Alice Coltrane’s “Bliss: The Eternal Now” originally comes from the 1974 Alice Coltrane/Carlos Santana album Illuminations. In 1997, Laswell provided a terrific and carefully crafted remix of tunes from this album and the 1972 Carlos Santana/John McLaughlin masterpiece Love Devotion Surrender for the Carlos Santana headed album Divine Light (Columbia). Laswell’s reconsideration beautifully highlights Mrs. Coltrane’s piano, harp and string arrangements and Mr. Santana’s searching (as opposed to his usually searing) guitar. Here, the mix is gorgeously extended.
The original version of “The Hidden Garden/Naima” appeared on the 1994 Material album Hallucination Engine and features both Bootsy Collins and Jonas Hellborg on bass (in addition to Laswell) as well as Bernie Worrell and Jeff Bova on keyboards. Here, Laswell extends Coltrane’s now standard jazz melody (written for his first wife) exquisitely with his bass to more or less dominate the song.
“Searching For You” originally appeared (nearly as is) on composer, vocalist and performance artist Sussan Deyhim’s recent album City of Leaves (Venus Rising). Ms. Deyhim, who has also appeared with Laswell’s Sacred System, is famed for her wordless incantations and has collaborated with Mickey Hart, Jerry Garcia, Peter Gabriel, Briano Eno and Bobby McFerrin and can be heard on many film soundtracks like The Last Temptation of Christ, Any Given Sunday, Unfaithful, The Kite Runner and her own award-winning soundtrack (in collaboration with Richard Horowitz) for the Czech film Tubruk.
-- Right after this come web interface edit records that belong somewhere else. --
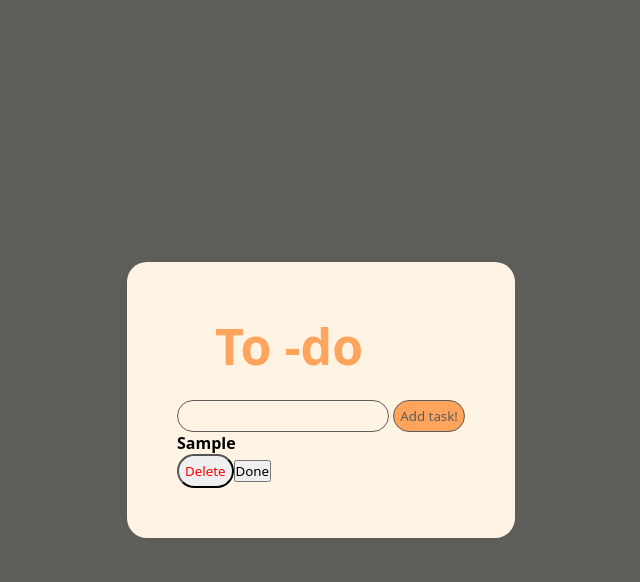
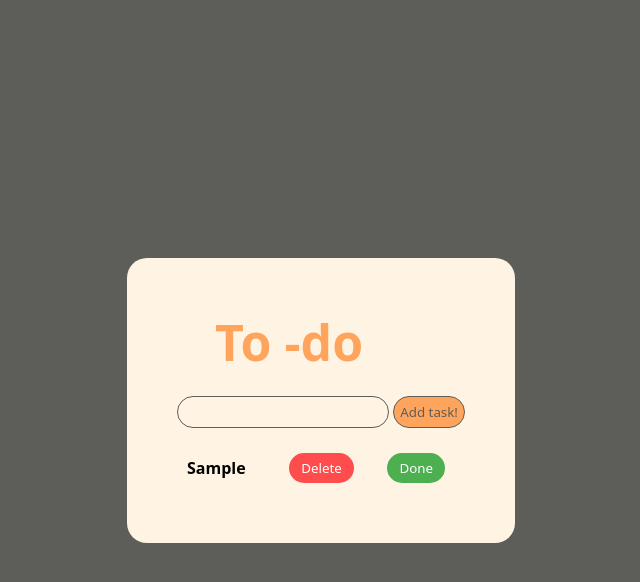
Before and after one commit to Rohan-0-1/To---Do-frontend, a plain HTML site: page index.html in a window 1280 px wide. Both pictures are taken after typing "Sample" into the empty fields and a click on the button "Add task!". Shown: the whole page, without its empty margins (319-959 px from the left). Drawn offline with Linux system fonts and the light colour scheme.

Commit message:
Update style.css

```diff
--- a/style.css
+++ b/style.css
@@ -41,15 +41,46 @@ input{
     color: black;
     background-color: #ffcdab;
 }
-#todo-{
-    background-color: red;
-    padding-top: 15px;
-    font-size: 20px;
+#todos > div {
+    margin-top: 15px;
+    padding: 10px;
+    border-radius: 10px;
     display: flex;
+    justify-content: space-between;
     align-items: center;
 }
+#del, #done{
+    margin-right: 10px;
+    align-self: flex-end;
+ }
+
+#button-container {
+    display: flex;
+    justify-content: flex-end;
+}
 #del{
-    padding: 6px;
-    color: red;
+    margin-left: 20px;
+    padding: 6px 12px;
+    background-color: #ff4c4c;
+    color: white;
+    border: none;
     border-radius: 20px;
+    cursor: pointer;
+    transition: background-color 0.3s ease;
+
 }
+#del:hover {
+    background-color: #ff6666;
+}
+#done{
+    padding: 6px 12px;
+    background-color: #4caf50;
+    color: white;
+    border: none;
+    border-radius: 20px;
+    cursor: pointer;
+    transition: background-color 0.3s ease;
+}
+#done:hover {
+    background-color: #66bb6a;
+}
```
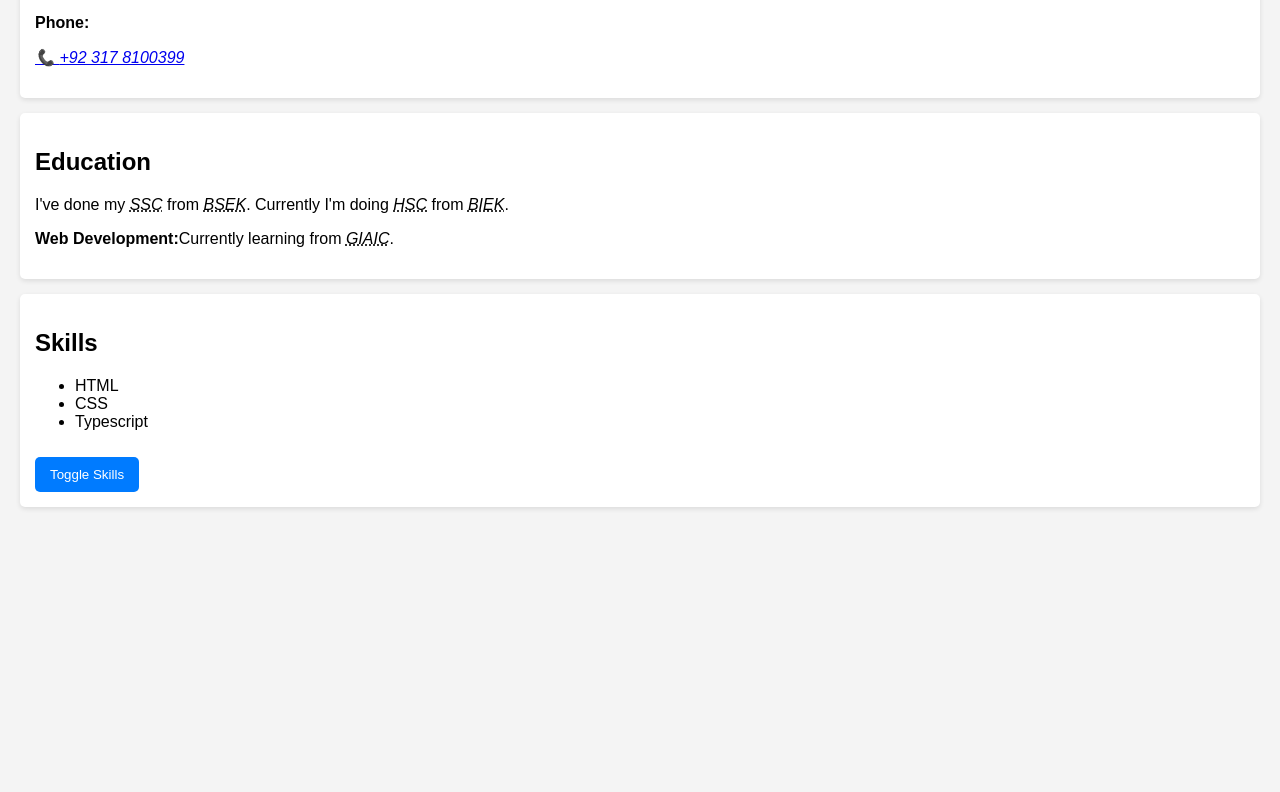
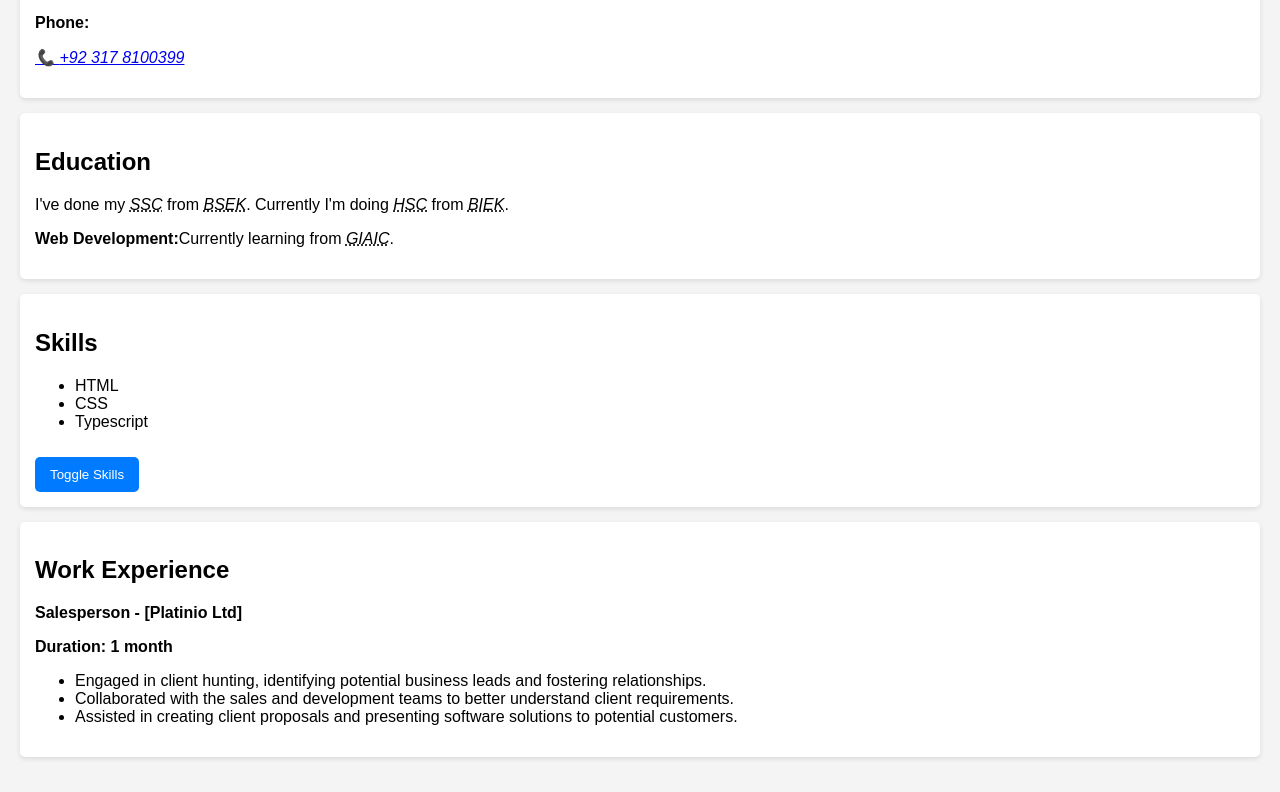
Before and after one commit to 1089taha/Interactive-Resume, a website: page index.html in a window 1280 px wide. Shown: the part 612-1404 px from the top of the page. Before the commit the page ends 1154 px from the top, so only its background shows below. Drawn offline with Linux system fonts and the light colour scheme.

Commit message:
initial commit

```diff
--- a/index.html
+++ b/index.html
@@ -36,6 +36,17 @@
             <button id="toggle-skills">Toggle Skills</button>
          </section>
 
+        <section class="experience">
+             <h2>Work Experience</h2>
+             <p><strong>Salesperson - [Platinio Ltd]</strong></p>
+             <p><strong>Duration: 1 month</strong></p>
+            <ul>
+                <li>Engaged in client hunting, identifying potential business leads and fostering relationships.</li>
+                <li>Collaborated with the sales and development teams to better understand client requirements.</li>
+                <li>Assisted in creating client proposals and presenting software solutions to potential customers.</li>
+            </ul>
+        </section>
+
     </main>
     <script src="app.js" defer></script>
 </body>
```
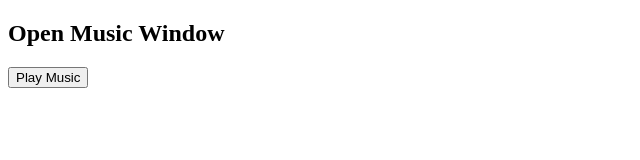
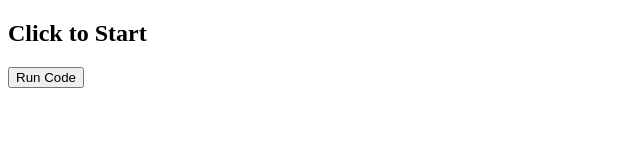
Before and after one commit to acodingprojects/TOOBAD, a plain HTML site: page Open a window.html in a window 1280 px wide. Shown: the whole page, without its empty margins (0-640 px from the left). Drawn offline with Linux system fonts and the light colour scheme.

Commit message:
Update Open a window.html

```diff
--- a/Open a window.html
+++ b/Open a window.html
@@ -2,17 +2,17 @@
 <html>
 <head>
     <meta charset="UTF-8">
-    <title>Single Audio Window</title>
+    <title>Play Music Window</title>
 </head>
 <body>
-    <h2>Open Music Window</h2>
-
-    <button onclick="openMusicWindow()">Play Music</button>
+    <h2>Click to Start</h2>
+    <button onclick="openMusicWindow()">Run Code</button>
 
     <script>
         function openMusicWindow() {
             const musicWin = window.open("", "musicWindow", "width=400,height=200");
 
+            // Build the new window's content
             musicWin.document.write(`
                 <!DOCTYPE html>
                 <html>
@@ -21,10 +21,9 @@
                     <title>Music Player</title>
                 </head>
                 <body>
-                    <h3>Now Playing</h3>
-                    <audio autoplay controls>
+                    <h3>Music Playing...</h3>
+                    <audio autoplay>
                         <source src="https://github.com/acodingprojects/TOOBAD/raw/refs/heads/main/All%20I%20Want%20for%20Christmas%20is%20You%20(Indian%20Christmas%20Remix)%20(mp3cut.net).mp3" type="audio/mpeg">
-                        Your browser does not support the audio element.
                     </audio>
                 </body>
                 </html>
```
The “you” of this search is anybody’s guess. But this ranks as one of Aspiration’s highest achievements.
“Time” is a complete reconsideration of “Life” from the excellent 2001 disc Life Space Death, credited to his holiness The Dalai Lama, with music by Toshinori Konda and Bill Laswell. Here, Konda’s horn is removed (though he provides other musical effects – as well as the interview which elicts the Dalai Lama’s voice) and a brief snippet of the Dalai Lama’s text is used to highlight one of Laswell’s finest showcases of bass prowess on recent record.
The set closes with saxophonist Pharoah Sanders’ beautiful tribute to guitarist Sonny Sharrock, “Peace in Essaouira (For Sonny Sharrock),” which first appeared on the 1994 Laswell-produced album The Trance of Seven Colors by Moroccan master musician Maleem Mahmoud Ghania.
Both Sanders and Sharrock (1940-96) were fathers of the Spiritual Jazz movement and Laswell had, of course, worked with both on separate occasions: Laswell featured Sharrock in his free-form jazz ensemble Last Exit as well as producing the guitarist’s last several albums and Sanders has continued to work with Laswell since the saxophonist’s remarkable 1996 disc Save Our Children.
Aspiration achieves much that is great. It is a superb tribute to Spiritual Jazz, a type of music that until very recently hasn’t even had a name or a proper place at the table. It is also notable for reminding listeners who may have forgotten (or had never known in the first place) just how essential Bill Laswell’s contribution to jazz – and music in general – is. Aspiration is certainly one of the best places to hear Bill Laswell play, something that a Laswell production doesn’t often provide.
At 48 minutes, though, the disc doesn’t feel like enough. But what Aspiration achieves in three quarters of an hour outranks many collections that nearly double that playing time. A positive spirit would say that such music says all it needs to say. And if there’s more to say, a second volume is forthcoming.